A couple years ago I settled on discouraging customers from buying books directly from my site by doing away with a discount. This means that buying direct from me is the most expensive way to get my books, compared with special ordering through a bookstore or buying from Amazon with free shipping. Admittedly, the main reason I did this was that customer service was getting to be a hassle. Once you start shipping a couple books a day, you get pretty regular stream of "where's my book" e-mails from customers if you use Media Mail. By dropping the 20% discount, I reduced my direct mail order business by at least 70%, probably more if you take into account the growth in my web traffic since then.
On the other side of the equation, I saw some growth in Amazon ordering, and Barnes and Noble started stocking my most popular title in selected stores due to walk-in demand. The question is, did that sales growth offset the lost direct sales? I can't make a direct computation for various reasons but my gut feeling is it didn't. Since the move was motivated by the desire to cut back on customer service and not to increase sales, I can't call it a failure.

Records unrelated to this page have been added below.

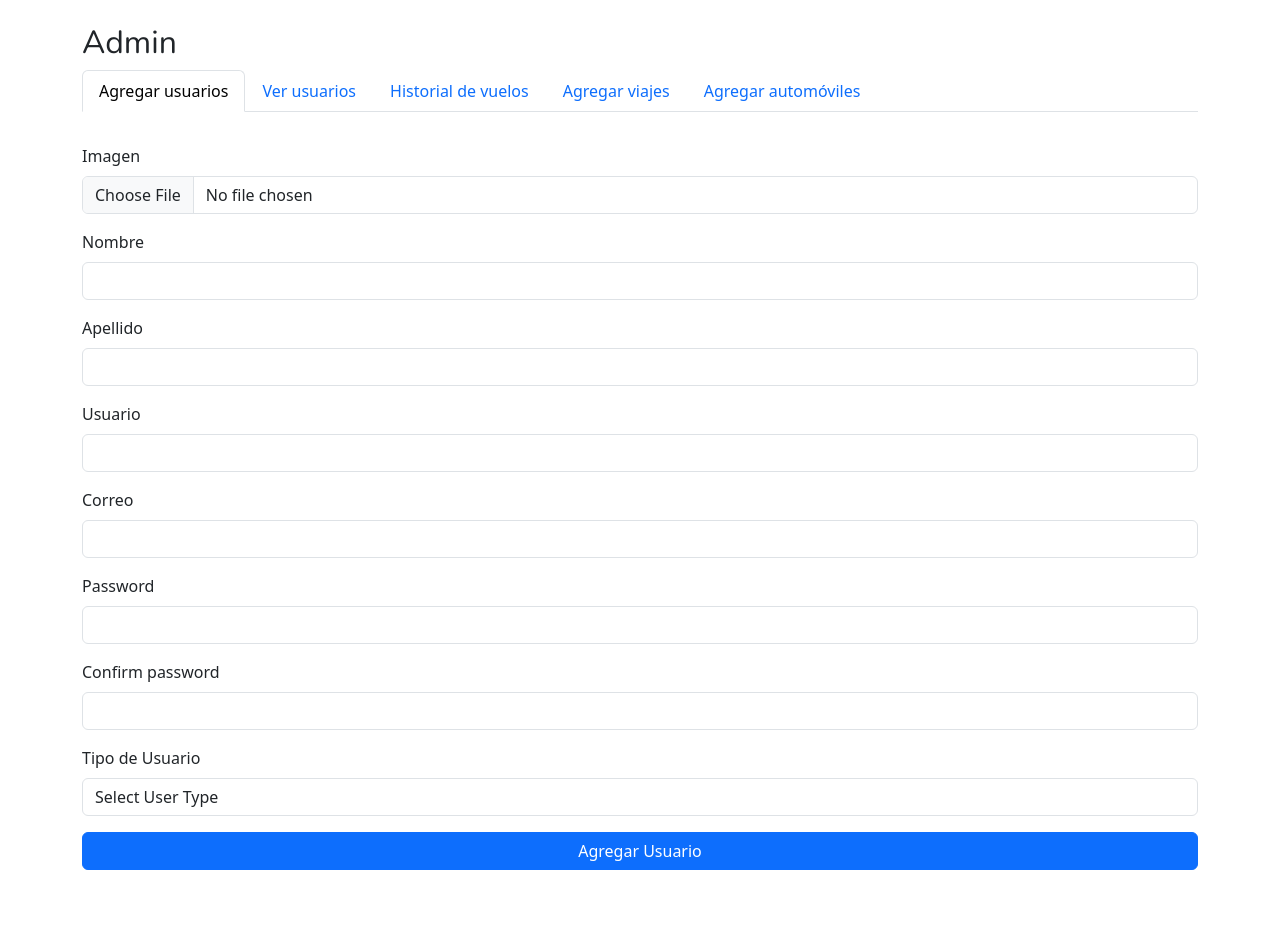
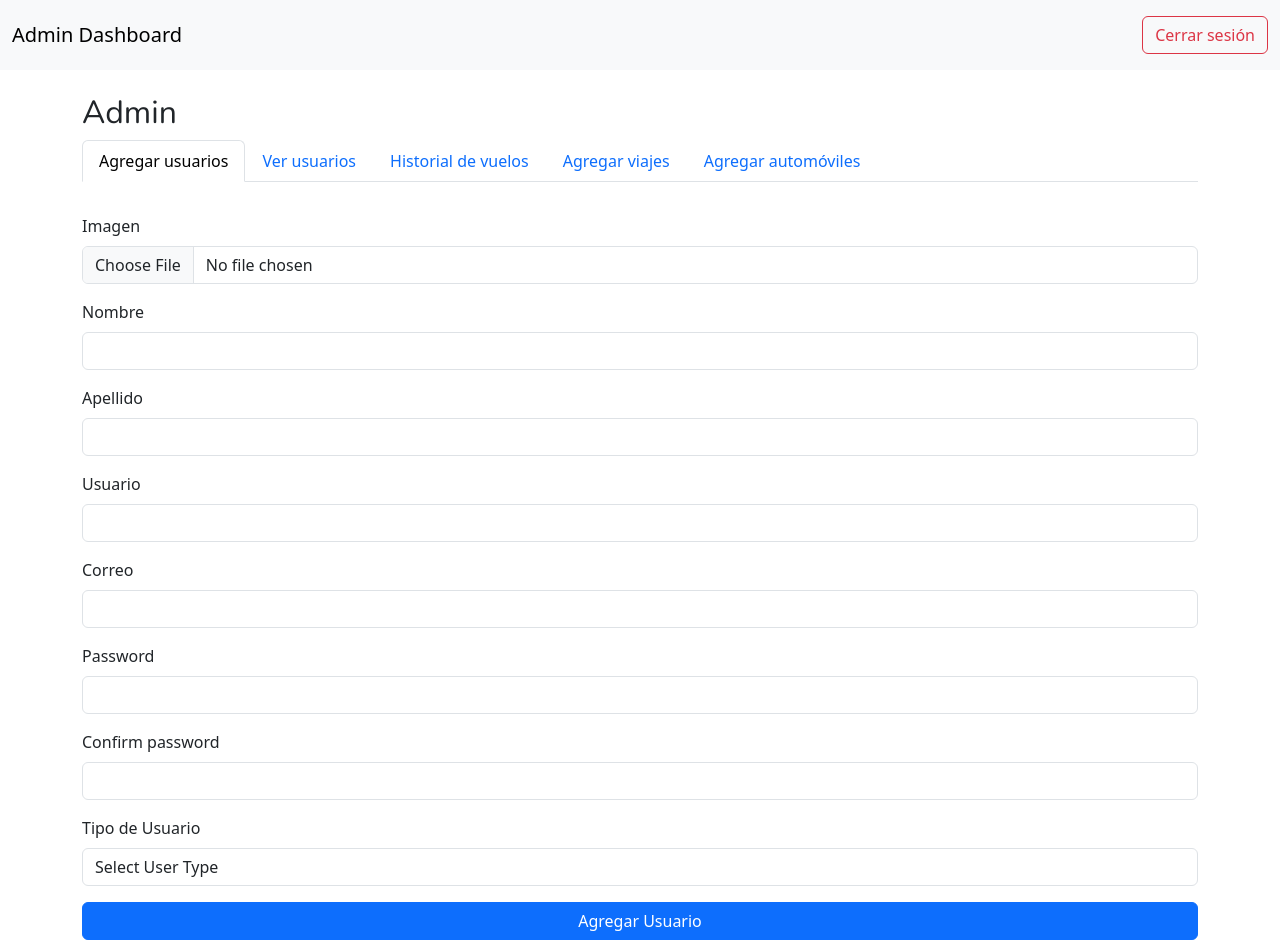
Before and after one commit to ARCG-prog/MIA_V1S_2024_P2, an Angular app in the folder frontend/: page /admin in a window 1280 px wide. Before the commit the page ends 870 px from the top, so only its background shows below. Built offline with nearby package versions, Linux system fonts and the light colour scheme.

Commit message:
validaciones
- ingresar con usuario actual
- ingresar usuario desde admin correctamente
- ver datos en dashbord admin y cerrar sesion

```diff
--- a/frontend/src/app/components/admin/admin.component.html
+++ b/frontend/src/app/components/admin/admin.component.html
@@ -1,3 +1,16 @@
+<nav class="navbar navbar-expand-lg navbar-light bg-light">
+    <div class="container-fluid">
+      <a class="navbar-brand" href="#">Admin Dashboard</a>
+
+      <span class="navbar-text">
+        <img *ngIf="currentUser?.imagen" [src]="currentUser?.imagen" alt="User Image" class="me-2 rounded-circle" style="width: 30px; height: 30px;">
+        {{currentUser?.usuario}}
+        <button class="btn btn-outline-danger ms-3" (click)="logout()">Cerrar sesión</button>
+      </span>
+
+    </div>
+</nav>
+
 <div class="container mt-4">
     <h2>Admin</h2>
     <ul class="nav nav-tabs" id="adminTabs" role="tablist">
@@ -27,8 +40,14 @@
           </div> -->
           <div class="col-12">
             <label for="imagen" class="form-label">Imagen</label>
-            <input formControlName="imagen" type="file" class="form-control" id="imagen">
-          </div>
+            <input
+                type="file" name="imagen"
+                class="form-control"
+                id="imagen"
+                accept="image/*"
+                (change)="onFileSelected($event)"
+                required>
+        </div>
           <div class="col-12">
             <label for="nombre" class="form-label">Nombre</label>
             <input formControlName="nombre" type="text" class="form-control" id="nombre" required>
--- a/frontend/src/app/components/admin/admin.component.ts
+++ b/frontend/src/app/components/admin/admin.component.ts
@@ -83,10 +83,16 @@ export class AdminComponent implements OnInit {
 
   constructor(
     private http: UsuarioService,
-    private router: Router
+    private router: Router,
+    private authService: AuthService
   ){}
 
-  ngOnInit(): void {}
+  currentUser: any;
+
+  ngOnInit(): void {
+    this.currentUser = this.authService.getCurrentUser();
+    console.log("=========Usuario actual:", this.currentUser);
+  }
 
   submitUserForm() {
     console.log(this.form_registro);
@@ -96,6 +102,7 @@ export class AdminComponent implements OnInit {
 
         const index = this.imagen_path.indexOf(",");
         this.imagen_path = this.imagen_path.slice(index + 1);
+        if(this.imagen_path != ''){//validar imagen
           this.form_registro.value.imagen = this.imagen_path;
           this.form_registro.value.path = this.imagen.name;
           this.http.consult_post('/admin/registro', this.form_registro.value).subscribe({
@@ -134,6 +141,10 @@ export class AdminComponent implements OnInit {
             }
           }
           );
+        }else{
+          alert('Formulario incompleto, imagen no agregada');
+          console.log('Formulario incompleto');
+        }
       }else{
         alert('Las contraseñas no coinciden');
         console.log('Las contraseñas no coinciden');
@@ -261,4 +272,10 @@ export class AdminComponent implements OnInit {
     });
   }
 
+  //cerrar sesion
+  logout(): void {
+    this.authService.logout(); // Implementa el método de cierre de sesión en el servicio de autenticación
+    this.router.navigate(['/login']); // Redirige al usuario a la página de inicio de sesión
   }
+
+}
--- a/frontend/src/app/components/auth/registro/registro.component.ts
+++ b/frontend/src/app/components/auth/registro/registro.component.ts
@@ -105,6 +105,7 @@ export class RegistroComponent {
 
         const index = this.imagen_path.indexOf(",");
         this.imagen_path = this.imagen_path.slice(index + 1);
+        if(this.imagen_path != ''){//validar imagen
           this.form_registro.value.imagen = this.imagen_path;
           this.form_registro.value.path = this.imagen.name;
           this.http.consult_post('/admin/registro', this.form_registro.value).subscribe({
@@ -144,6 +145,10 @@ export class RegistroComponent {
           }
           );
         }else{
+          alert('Formulario incompleto, imagen no agregada');
+          console.log('Formulario incompleto');
+        }
+      }else{
         alert('Las contraseñas no coinciden');
         console.log('Las contraseñas no coinciden');
       }
--- a/frontend/src/app/services/auth.service.ts
+++ b/frontend/src/app/services/auth.service.ts
@@ -1,6 +1,7 @@
 import { Injectable } from '@angular/core';
 import { HttpClient } from '@angular/common/http';
-import { Observable } from 'rxjs';
+import { Observable, BehaviorSubject } from 'rxjs';
+import { tap } from 'rxjs/operators';
 
 @Injectable({
   providedIn: 'root'
@@ -8,9 +9,31 @@ import { Observable } from 'rxjs';
 export class AuthService {
   private apiUrl = 'http://localhost:3000/api/login';
 
-  constructor(private http: HttpClient) {}
+  private currentUserSubject: BehaviorSubject<any>;
+  public currentUser: Observable<any>;
+
+  constructor(private http: HttpClient) {
+    this.currentUserSubject = new BehaviorSubject<any>(null);
+    this.currentUser = this.currentUserSubject.asObservable();
+  }
 
   login(username: string, password: string): Observable<any> {
-    return this.http.post<any>(this.apiUrl, { username, password });
+    return this.http.post<any>(this.apiUrl, { username, password }).pipe(
+      tap(response => {
+        if (response) {
+          this.currentUserSubject.next(response);
+          console.log(">>>>>>>>>>>"+this.currentUserSubject.value);
+        }
+      })
+    );
+  }
+
+  getCurrentUser(): any {
+    return this.currentUserSubject.value;
+  }
+
+  logout(){
+    this.currentUserSubject.next(null);
+    console.log("Usuario deslogueado");
   }
 }
```
Lines whose indentation alone changed are shown as unchanged.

Losing some customers who visit a bookstore and don't find a book in stock or who don't feel like buying two books on Amazon for free shipping that day is just part of a changed business model. What does get under my skin is seeing visitors follow the link for my publishing book to Amazon and buy competing publishing titles without buying mine. I don't think it's a judgment on my book which has pretty good reviews, though the PowerPoint cover may be a turn off for some. I think it's just the hazard of sending a shopper off browsing, so that after a casual click or two, they forget who sent them. The consolation prize is that I probably earn about a dollar per sale in Amazon commission on those books.
So why don't I set up an Amazon A-Store with nothing but my titles, or fool around with Amazon web services to have people add directly to their shopping cart on my site? The truth is, I've made a couple half-hearted efforts with these things but I just don't find it that interesting. But if I was managing the retailing for another publisher, I'd force myself, so do as I say and not as I do.